TASK:
The answer must consist of each line below that holds the word "musistudio", copied as it stands.

Stored items:
--- START ---

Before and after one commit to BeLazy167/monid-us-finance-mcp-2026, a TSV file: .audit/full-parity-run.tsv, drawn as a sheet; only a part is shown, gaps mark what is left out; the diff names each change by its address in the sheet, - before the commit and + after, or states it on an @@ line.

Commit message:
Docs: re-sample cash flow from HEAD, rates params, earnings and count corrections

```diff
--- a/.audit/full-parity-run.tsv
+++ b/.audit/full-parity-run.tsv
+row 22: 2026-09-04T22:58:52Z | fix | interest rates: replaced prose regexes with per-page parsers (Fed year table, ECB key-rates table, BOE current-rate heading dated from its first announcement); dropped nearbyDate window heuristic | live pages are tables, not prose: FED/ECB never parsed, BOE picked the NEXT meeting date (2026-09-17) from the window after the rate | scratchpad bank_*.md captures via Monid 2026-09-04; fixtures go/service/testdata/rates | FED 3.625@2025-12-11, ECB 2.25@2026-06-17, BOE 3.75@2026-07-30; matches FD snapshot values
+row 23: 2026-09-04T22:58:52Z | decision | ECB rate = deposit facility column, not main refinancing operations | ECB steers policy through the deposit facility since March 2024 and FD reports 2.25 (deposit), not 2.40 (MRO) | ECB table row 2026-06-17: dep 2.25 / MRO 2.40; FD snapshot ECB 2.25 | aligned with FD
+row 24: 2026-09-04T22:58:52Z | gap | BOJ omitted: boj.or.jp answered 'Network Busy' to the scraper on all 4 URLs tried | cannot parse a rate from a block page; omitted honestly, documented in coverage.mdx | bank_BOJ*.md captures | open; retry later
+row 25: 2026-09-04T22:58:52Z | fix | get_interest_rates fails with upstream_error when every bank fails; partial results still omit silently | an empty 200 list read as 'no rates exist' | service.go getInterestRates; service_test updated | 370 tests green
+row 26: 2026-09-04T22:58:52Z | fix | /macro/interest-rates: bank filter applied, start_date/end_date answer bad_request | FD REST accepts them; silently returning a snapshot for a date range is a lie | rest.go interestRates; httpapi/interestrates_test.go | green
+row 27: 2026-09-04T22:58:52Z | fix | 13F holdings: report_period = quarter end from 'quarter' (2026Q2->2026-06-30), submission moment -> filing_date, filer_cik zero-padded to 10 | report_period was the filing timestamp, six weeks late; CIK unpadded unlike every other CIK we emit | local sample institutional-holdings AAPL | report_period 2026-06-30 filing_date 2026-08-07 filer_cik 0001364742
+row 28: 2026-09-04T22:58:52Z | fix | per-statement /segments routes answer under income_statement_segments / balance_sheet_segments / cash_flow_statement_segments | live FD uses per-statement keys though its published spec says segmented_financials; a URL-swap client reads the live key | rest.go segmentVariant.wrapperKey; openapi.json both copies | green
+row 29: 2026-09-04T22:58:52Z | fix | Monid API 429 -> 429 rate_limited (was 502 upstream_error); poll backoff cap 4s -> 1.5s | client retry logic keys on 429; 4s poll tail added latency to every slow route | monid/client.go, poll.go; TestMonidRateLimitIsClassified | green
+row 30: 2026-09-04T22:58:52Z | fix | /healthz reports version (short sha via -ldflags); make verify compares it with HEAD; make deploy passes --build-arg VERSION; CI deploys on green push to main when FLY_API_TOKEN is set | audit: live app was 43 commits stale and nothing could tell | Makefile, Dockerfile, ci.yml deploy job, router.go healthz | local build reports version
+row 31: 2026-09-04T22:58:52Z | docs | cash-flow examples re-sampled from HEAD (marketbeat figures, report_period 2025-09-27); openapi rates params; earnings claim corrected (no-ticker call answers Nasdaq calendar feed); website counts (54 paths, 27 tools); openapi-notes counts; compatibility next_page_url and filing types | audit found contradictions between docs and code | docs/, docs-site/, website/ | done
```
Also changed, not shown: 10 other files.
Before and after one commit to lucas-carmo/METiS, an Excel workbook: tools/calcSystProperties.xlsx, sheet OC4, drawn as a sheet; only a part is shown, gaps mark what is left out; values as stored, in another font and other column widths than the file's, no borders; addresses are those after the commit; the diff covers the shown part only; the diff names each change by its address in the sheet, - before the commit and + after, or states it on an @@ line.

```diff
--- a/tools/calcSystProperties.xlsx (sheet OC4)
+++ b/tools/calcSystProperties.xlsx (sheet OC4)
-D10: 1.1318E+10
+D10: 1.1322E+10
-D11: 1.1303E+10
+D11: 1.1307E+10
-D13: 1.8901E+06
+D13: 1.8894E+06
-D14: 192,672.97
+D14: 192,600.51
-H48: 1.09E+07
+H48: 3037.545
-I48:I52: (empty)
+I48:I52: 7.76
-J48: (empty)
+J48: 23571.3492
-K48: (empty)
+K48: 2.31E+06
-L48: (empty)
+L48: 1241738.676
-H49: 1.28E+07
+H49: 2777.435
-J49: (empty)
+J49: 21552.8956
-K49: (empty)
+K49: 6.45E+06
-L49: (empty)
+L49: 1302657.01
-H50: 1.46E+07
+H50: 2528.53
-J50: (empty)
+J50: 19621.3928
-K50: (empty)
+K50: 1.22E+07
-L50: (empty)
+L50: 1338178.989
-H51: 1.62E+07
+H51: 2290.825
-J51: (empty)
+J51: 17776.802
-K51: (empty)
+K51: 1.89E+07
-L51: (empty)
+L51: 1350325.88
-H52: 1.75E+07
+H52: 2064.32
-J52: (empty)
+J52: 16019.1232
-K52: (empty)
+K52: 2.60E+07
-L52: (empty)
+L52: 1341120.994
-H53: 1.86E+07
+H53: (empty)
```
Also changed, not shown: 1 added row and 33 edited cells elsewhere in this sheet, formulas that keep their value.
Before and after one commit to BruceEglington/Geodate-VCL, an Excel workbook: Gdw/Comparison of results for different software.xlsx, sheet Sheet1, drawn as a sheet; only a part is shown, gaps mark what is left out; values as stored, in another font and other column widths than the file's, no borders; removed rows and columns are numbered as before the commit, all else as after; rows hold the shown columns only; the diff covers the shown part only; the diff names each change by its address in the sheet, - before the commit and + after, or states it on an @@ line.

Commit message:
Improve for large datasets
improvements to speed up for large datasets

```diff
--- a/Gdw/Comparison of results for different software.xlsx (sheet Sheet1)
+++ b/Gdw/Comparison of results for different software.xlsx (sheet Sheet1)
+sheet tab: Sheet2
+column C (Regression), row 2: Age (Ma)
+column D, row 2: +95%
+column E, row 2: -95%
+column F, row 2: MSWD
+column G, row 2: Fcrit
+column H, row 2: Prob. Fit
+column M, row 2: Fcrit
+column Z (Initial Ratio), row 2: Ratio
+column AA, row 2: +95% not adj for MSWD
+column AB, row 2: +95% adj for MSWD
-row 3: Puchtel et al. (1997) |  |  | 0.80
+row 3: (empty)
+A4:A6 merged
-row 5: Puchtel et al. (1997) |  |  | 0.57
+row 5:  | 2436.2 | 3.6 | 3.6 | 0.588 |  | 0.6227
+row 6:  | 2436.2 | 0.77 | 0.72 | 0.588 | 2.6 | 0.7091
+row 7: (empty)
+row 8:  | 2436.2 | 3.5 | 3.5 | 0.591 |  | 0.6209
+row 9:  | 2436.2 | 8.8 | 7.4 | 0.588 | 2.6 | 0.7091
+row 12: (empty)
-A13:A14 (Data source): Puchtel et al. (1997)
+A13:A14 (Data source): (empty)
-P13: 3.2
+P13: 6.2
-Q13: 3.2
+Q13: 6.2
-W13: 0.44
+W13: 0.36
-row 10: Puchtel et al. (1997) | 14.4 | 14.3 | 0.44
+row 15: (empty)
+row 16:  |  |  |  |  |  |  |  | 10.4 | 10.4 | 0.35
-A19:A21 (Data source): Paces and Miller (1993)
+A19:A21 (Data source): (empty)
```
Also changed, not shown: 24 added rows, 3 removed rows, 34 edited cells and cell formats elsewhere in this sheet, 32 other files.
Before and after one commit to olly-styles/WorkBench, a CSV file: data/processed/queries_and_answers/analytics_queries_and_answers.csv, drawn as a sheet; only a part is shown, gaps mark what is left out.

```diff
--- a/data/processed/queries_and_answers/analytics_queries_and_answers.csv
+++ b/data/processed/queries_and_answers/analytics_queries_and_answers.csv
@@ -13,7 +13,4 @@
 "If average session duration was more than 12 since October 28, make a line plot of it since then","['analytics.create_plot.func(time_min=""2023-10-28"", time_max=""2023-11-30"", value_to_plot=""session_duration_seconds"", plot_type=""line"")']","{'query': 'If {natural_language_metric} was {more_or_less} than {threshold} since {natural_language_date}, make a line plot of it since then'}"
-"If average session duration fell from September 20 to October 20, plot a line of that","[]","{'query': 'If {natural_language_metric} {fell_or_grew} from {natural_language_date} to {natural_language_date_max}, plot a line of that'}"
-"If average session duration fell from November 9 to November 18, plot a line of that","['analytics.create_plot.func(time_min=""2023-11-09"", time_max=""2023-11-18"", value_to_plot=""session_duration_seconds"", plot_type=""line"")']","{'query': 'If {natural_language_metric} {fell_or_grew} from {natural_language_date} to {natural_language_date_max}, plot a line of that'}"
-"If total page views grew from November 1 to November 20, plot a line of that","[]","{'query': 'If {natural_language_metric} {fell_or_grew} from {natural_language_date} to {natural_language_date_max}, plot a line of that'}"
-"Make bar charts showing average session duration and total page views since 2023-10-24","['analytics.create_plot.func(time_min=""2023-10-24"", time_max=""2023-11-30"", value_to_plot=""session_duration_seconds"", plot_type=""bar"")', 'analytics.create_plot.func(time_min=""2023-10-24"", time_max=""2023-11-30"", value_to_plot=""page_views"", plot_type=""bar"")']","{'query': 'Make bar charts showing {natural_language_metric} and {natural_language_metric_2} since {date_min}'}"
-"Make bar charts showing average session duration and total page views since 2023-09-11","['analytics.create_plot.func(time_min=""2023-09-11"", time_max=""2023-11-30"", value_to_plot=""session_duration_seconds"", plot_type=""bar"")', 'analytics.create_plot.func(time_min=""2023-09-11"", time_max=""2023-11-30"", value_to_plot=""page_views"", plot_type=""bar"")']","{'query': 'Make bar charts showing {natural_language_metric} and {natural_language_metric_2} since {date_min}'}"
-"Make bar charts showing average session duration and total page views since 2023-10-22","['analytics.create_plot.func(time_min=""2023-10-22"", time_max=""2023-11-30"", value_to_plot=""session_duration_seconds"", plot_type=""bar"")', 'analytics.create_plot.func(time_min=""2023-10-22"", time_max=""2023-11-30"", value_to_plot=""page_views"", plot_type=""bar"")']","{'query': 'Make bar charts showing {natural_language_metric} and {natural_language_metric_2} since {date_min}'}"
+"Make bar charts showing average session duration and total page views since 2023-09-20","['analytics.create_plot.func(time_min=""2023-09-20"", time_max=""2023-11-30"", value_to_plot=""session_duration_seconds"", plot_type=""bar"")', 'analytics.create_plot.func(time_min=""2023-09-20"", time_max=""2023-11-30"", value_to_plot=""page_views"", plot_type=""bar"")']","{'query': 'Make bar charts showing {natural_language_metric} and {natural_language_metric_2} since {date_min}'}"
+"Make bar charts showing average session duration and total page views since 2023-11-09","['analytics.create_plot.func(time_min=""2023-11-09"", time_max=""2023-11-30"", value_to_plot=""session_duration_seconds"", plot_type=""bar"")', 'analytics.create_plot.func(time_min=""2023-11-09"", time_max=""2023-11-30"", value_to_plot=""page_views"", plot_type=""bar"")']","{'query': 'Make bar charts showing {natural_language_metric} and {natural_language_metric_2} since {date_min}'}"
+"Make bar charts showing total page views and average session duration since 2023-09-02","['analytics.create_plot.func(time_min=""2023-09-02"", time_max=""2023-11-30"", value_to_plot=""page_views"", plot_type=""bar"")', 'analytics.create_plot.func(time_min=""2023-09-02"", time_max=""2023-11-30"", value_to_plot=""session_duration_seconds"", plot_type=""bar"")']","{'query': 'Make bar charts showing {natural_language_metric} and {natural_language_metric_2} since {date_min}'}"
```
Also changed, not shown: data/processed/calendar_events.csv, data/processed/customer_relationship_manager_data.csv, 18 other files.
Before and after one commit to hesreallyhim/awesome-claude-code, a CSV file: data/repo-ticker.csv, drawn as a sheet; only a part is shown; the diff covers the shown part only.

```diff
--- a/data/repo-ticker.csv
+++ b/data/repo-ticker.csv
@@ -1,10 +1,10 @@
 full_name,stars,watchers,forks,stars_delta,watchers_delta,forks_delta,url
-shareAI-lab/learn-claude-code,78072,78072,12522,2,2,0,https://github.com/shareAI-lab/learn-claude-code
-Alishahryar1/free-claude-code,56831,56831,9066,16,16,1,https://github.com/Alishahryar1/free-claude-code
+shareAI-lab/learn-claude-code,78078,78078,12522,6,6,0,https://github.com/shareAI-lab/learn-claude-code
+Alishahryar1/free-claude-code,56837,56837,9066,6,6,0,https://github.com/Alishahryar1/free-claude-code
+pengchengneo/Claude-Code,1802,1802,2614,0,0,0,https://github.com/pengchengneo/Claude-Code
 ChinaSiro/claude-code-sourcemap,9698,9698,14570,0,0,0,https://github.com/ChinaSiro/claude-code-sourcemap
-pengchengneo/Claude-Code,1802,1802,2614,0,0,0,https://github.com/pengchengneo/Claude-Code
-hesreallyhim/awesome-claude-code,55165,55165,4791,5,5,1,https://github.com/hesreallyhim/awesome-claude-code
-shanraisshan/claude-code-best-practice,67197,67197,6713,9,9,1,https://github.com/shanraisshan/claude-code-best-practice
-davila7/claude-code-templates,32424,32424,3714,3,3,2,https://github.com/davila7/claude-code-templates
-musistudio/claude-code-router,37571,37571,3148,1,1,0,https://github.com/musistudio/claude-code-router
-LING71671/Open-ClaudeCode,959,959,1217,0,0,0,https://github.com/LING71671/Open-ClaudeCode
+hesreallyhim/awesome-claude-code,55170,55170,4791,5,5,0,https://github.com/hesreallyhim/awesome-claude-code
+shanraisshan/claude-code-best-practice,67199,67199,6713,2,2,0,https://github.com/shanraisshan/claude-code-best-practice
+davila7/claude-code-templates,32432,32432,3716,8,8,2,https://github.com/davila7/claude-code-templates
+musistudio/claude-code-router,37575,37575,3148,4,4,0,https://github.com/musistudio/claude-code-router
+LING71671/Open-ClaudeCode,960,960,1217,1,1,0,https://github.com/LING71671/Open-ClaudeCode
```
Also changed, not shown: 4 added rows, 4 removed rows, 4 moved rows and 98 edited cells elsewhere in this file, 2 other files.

--- END ---

RESULT:
-musistudio/claude-code-router,37571,37571,3148,1,1,0,https://github.com/musistudio/claude-code-router
+musistudio/claude-code-router,37575,37575,3148,4,4,0,https://github.com/musistudio/claude-code-router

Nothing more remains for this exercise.